Christian Bale's rant is unusual only because it was made public. There are many stories about movie stars acting badly on set. But they are, for the most part, just that: stories. Until now, there wasn't much hard physical evidence of a movie star being a jerk on set. Christian Bale just happened to be mouthing off within range of a live microphone in the age of the Internet. A political columnist (I can't remember who) gave this advice to pundits and politicians after one too many people were caught saying things they shouldn't have: if you are in front of a microphone, assume it is live and recording. The same is true of movie sets, particularly since they use some microphones that record over a much greater distance the ones in a TV set or on a podium. The whole point of making a movie, after all, is that it will ultimately be released to the public.
And we are now watching legislation being made in a much more intimate way than we did previously. There's a reason for the phrase "behind closed doors" and the cliche "smoke-filled back rooms." The process of coming up with enough compromises to make a piece of legislation passable was one that went on out of sight of the public. Not so much anymore. We know that Ben Nelson, Susan Collins, and Arlen Specter were key Republicans engaged in the final negotiations. The smoke-filled room was Harry Reid's office. I read about this on several different Websites within a few minutes of when it happened.
So those of us who are paying attention to these things are a little more aware of what happens behind the curtains. Christian Bale's reputation will probably never quite recover. No one is going to be quite satisfied with the stimulus, because we all know exactly who got what, and most people who see a program that they favor being cut are going to be upset about that part of the package.
But what the Internet takes away it also restores. Christian Bale apologized on a radio station in LA; Entertainment Weekly put it on its Website. It's also part of pop culture in ways no one would have imagined. Stephen Colbert parodied Bale's rant with Steve Martin as the target of his venom; I saw a mashup of Bill O'Reilly and Bale's rant. Bale apologized, and he was in one of the best movies of last year. If he can show the world that he can laugh at himself, maybe he'll come out even better. I have an idea: he should parody himself, but instead of ranting at a crew member, he should drop some f-bombs at the Academy, for not nominating Dark Knight for Best Picture or Christopher Nolan for Best Director. That could be funny. If Heath Ledger doesn't win Best Supporting Actor, he will have millions of people's permission to let loose.

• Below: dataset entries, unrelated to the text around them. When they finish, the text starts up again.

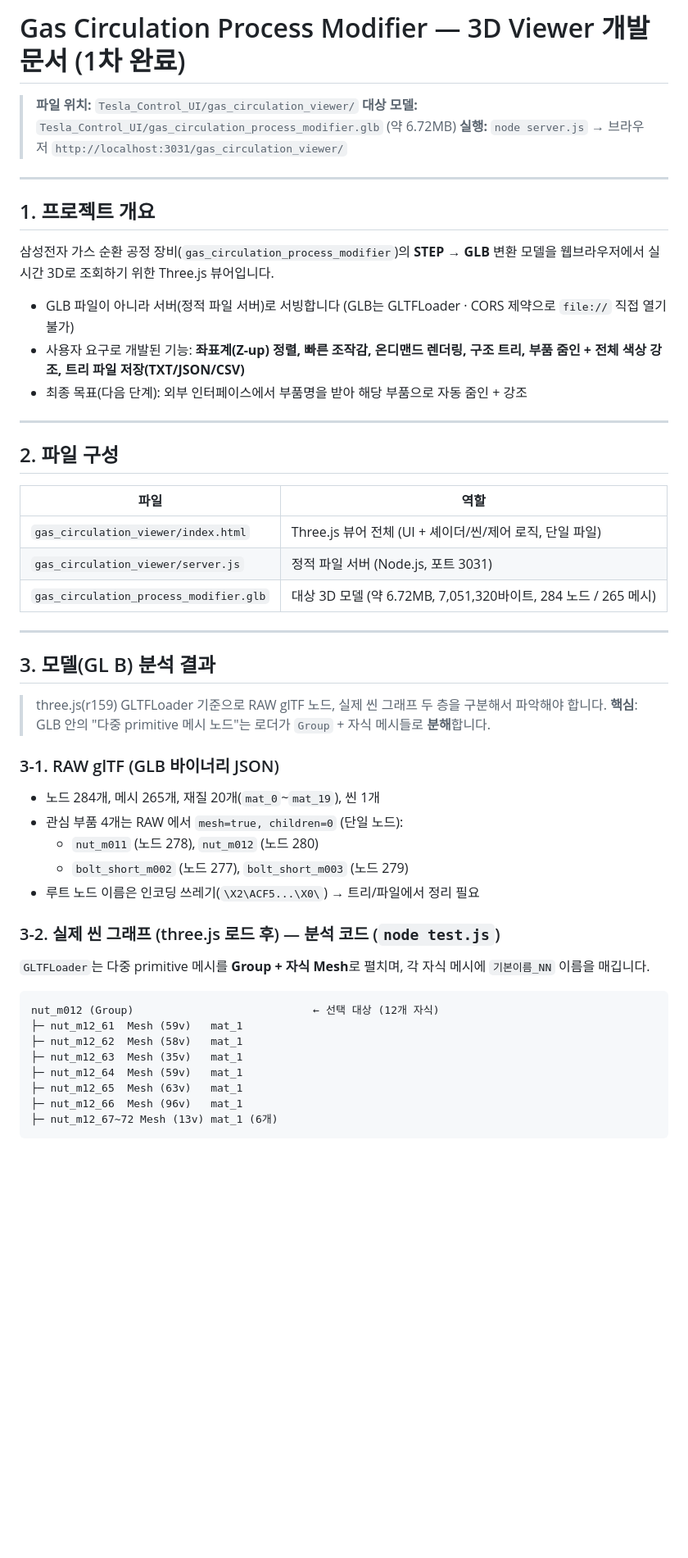
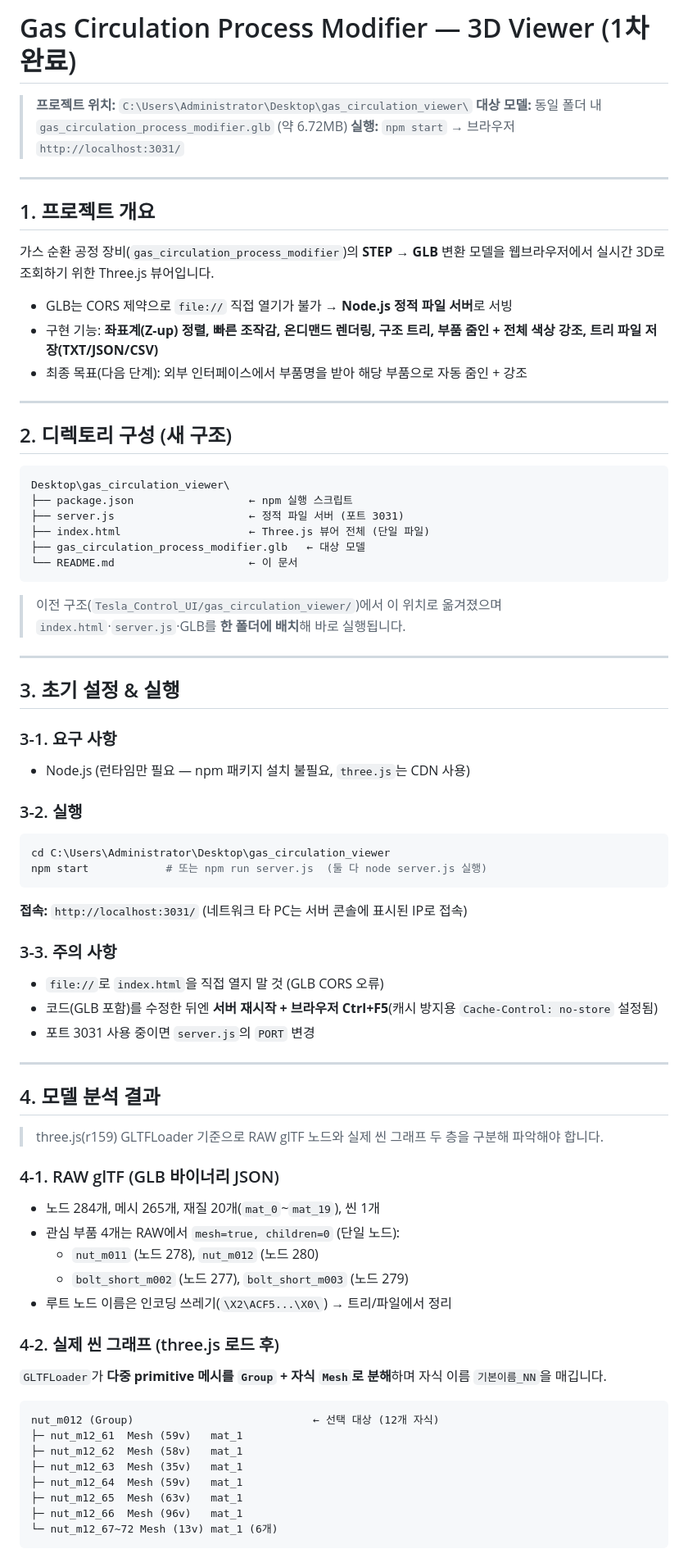
Before and after one commit to gotree94/VibrationPMA, a Markdown page: gas_circulation_viewer/README.md, the part around one of its changes. Shown at 82% size. GitHub-like rendering; blank space fills up the shorter version.

````diff
--- a/gas_circulation_viewer/README.md
+++ b/gas_circulation_viewer/README.md
@@ -1,47 +1,71 @@
-# Gas Circulation Process Modifier — 3D Viewer 개발 문서 (1차 완료)
+# Gas Circulation Process Modifier — 3D Viewer (1차 완료)
 
-> **파일 위치:** `Tesla_Control_UI/gas_circulation_viewer/`
-> **대상 모델:** `Tesla_Control_UI/gas_circulation_process_modifier.glb` (약 6.72MB)
-> **실행:** `node server.js` → 브라우저 `http://localhost:3031/gas_circulation_viewer/`
+> **프로젝트 위치:** `C:\Users\Administrator\Desktop\gas_circulation_viewer\`
+> **대상 모델:** 동일 폴더 내 `gas_circulation_process_modifier.glb` (약 6.72MB)
+> **실행:** `npm start` → 브라우저 `http://localhost:3031/`
 
 ---
 
 ## 1. 프로젝트 개요
 
-삼성전자 가스 순환 공정 장비(`gas_circulation_process_modifier`)의 **STEP → GLB** 변환 모델을 웹브라우저에서 실시간 3D로 조회하기 위한 Three.js 뷰어입니다.
+가스 순환 공정 장비(`gas_circulation_process_modifier`)의 **STEP → GLB** 변환 모델을 웹브라우저에서 실시간 3D로 조회하기 위한 Three.js 뷰어입니다.
 
-- GLB 파일이 아니라 서버(정적 파일 서버)로 서빙합니다 (GLB는 GLTFLoader · CORS 제약으로 `file://` 직접 열기 불가)
-- 사용자 요구로 개발된 기능: **좌표계(Z-up) 정렬, 빠른 조작감, 온디맨드 렌더링, 구조 트리, 부품 줌인 + 전체 색상 강조, 트리 파일 저장(TXT/JSON/CSV)**
+- GLB는 CORS 제약으로 `file://` 직접 열기가 불가 → **Node.js 정적 파일 서버**로 서빙
+- 구현 기능: **좌표계(Z-up) 정렬, 빠른 조작감, 온디맨드 렌더링, 구조 트리, 부품 줌인 + 전체 색상 강조, 트리 파일 저장(TXT/JSON/CSV)**
 - 최종 목표(다음 단계): 외부 인터페이스에서 부품명을 받아 해당 부품으로 자동 줌인 + 강조
 
 ---
 
-## 2. 파일 구성
+## 2. 디렉토리 구성 (새 구조)
 
-| 파일 | 역할 |
-|---|---|
-| `gas_circulation_viewer/index.html` | Three.js 뷰어 전체 (UI + 셰이더/씬/제어 로직, 단일 파일) |
-| `gas_circulation_viewer/server.js` | 정적 파일 서버 (Node.js, 포트 3031) |
-| `gas_circulation_process_modifier.glb` | 대상 3D 모델 (약 6.72MB, 7,051,320바이트, 284 노드 / 265 메시) |
+```
+Desktop\gas_circulation_viewer\
+├── package.json                  ← npm 실행 스크립트
+├── server.js                     ← 정적 파일 서버 (포트 3031)
+├── index.html                    ← Three.js 뷰어 전체 (단일 파일)
+├── gas_circulation_process_modifier.glb   ← 대상 모델
+└── README.md                     ← 이 문서
+```
+
+> 이전 구조(`Tesla_Control_UI/gas_circulation_viewer/`)에서 이 위치로 옮겨졌으며
+> `index.html`·`server.js`·GLB를 **한 폴더에 배치**해 바로 실행됩니다.
 
 ---
 
-## 3. 모델(GL B) 분석 결과
+## 3. 초기 설정 & 실행
 
-> three.js(r159) GLTFLoader 기준으로 RAW glTF 노드, 실제 씬 그래프 두 층을 구분해서 파악해야 합니다.
-> **핵심**: GLB 안의 "다중 primitive 메시 노드"는 로더가 `Group` + 자식 메시들로 **분해**합니다.
+### 3-1. 요구 사항
+- Node.js (런타임만 필요 — npm 패키지 설치 불필요, `three.js`는 CDN 사용)
 
-### 3-1. RAW glTF (GLB 바이너리 JSON)
+### 3-2. 실행
 
+```powershell
+cd C:\Users\Administrator\Desktop\gas_circulation_viewer
+npm start            # 또는 npm run server.js  (둘 다 node server.js 실행)
+```
+
+**접속:** `http://localhost:3031/`  (네트워크 타 PC는 서버 콘솔에 표시된 IP로 접속)
+
+### 3-3. 주의 사항
+- `file://`로 `index.html`을 직접 열지 말 것 (GLB CORS 오류)
+- 코드(GLB 포함)를 수정한 뒤엔 **서버 재시작 + 브라우저 Ctrl+F5**(캐시 방지용 `Cache-Control: no-store` 설정됨)
+- 포트 3031 사용 중이면 `server.js`의 `PORT` 변경
+
+---
+
+## 4. 모델 분석 결과
+
+> three.js(r159) GLTFLoader 기준으로 RAW glTF 노드와 실제 씬 그래프 두 층을 구분해 파악해야 합니다.
+
+### 4-1. RAW glTF (GLB 바이너리 JSON)
 - 노드 284개, 메시 265개, 재질 20개(`mat_0`~`mat_19`), 씬 1개
-- 관심 부품 4개는 RAW 에서 `mesh=true, children=0` (단일 노드):
+- 관심 부품 4개는 RAW에서 `mesh=true, children=0` (단일 노드):
   - `nut_m011` (노드 278), `nut_m012` (노드 280)
   - `bolt_short_m002` (노드 277), `bolt_short_m003` (노드 279)
-- 루트 노드 이름은 인코딩 쓰레기(`\X2\ACF5...\X0\`) → 트리/파일에서 정리 필요
+- 루트 노드 이름은 인코딩 쓰레기(`\X2\ACF5...\X0\`) → 트리/파일에서 정리
 
-### 3-2. 실제 씬 그래프 (three.js 로드 후) — 분석 코드 (`node test.js`)
-
-`GLTFLoader`는 다중 primitive 메시를 **Group + 자식 Mesh**로 펼치며, 각 자식 메시에 `기본이름_NN` 이름을 매깁니다.
+### 4-2. 실제 씬 그래프 (three.js 로드 후)
+`GLTFLoader`가 **다중 primitive 메시를 `Group` + 자식 `Mesh`로 분해**하며 자식 이름 `기본이름_NN`을 매깁니다.
 
 ```
 nut_m012 (Group)                            ← 선택 대상 (12개 자식)
@@ -51,5 +75,5 @@ nut_m012 (Group)                            ← 선택 대상 (12개 자식)
 ├─ nut_m12_64  Mesh (59v)   mat_1
 ├─ nut_m12_65  Mesh (63v)   mat_1
 ├─ nut_m12_66  Mesh (96v)   mat_1
-├─ nut_m12_67~72 Mesh (13v) mat_1 (6개)
+└─ nut_m12_67~72 Mesh (13v) mat_1 (6개)
 ```
````
Also changed, not shown: other parts of gas_circulation_viewer/README.md (+76 -227 lines).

As for the stimulus, disillusionment and discouragement seemed to set in in some quarters almost as fast as hope bloomed after November 4th. I do not countenance any cynicism at this point, and will not even begin to contemplate it for myself. The package came together quickly, and it looks like Obama will sign it less than a month after taking office. Part of the reason for the alacrity is the speed of communication these days. We all know how bad the economy is, and we all hear the same horrible news instantly.
Those who like legislation and sausage should watch neither being made. And if you don't have a strong stomach for constant setbacks and rejection, stay away from Hollywood. But the most difficult movies to make can be funny and inspiring. And two of the greatest speeches in American history were given in the middle of, and at the end of, our worst war: Lincoln's Gettysburg Address, and his Second Inaugural. We are in a horrible economic crisis. Our Senators and Representatives just came up with a plan that may or may not solve this crisis.
Christian Bale finished making Terminator: Salvation, presumably without further incident; that tirade is actually from last July. The process of coming up with the stimulus was not pretty. But it's done. Time to clean up the details, watch Obama make great speeches pitching it to the American people, watch him sign it, have a few beers, maybe an apple martini, and then cross our fingers and pray that this actually works. Which I look forward to hearing about on multiple blogs, nytimes.com, and washingtonpost.com.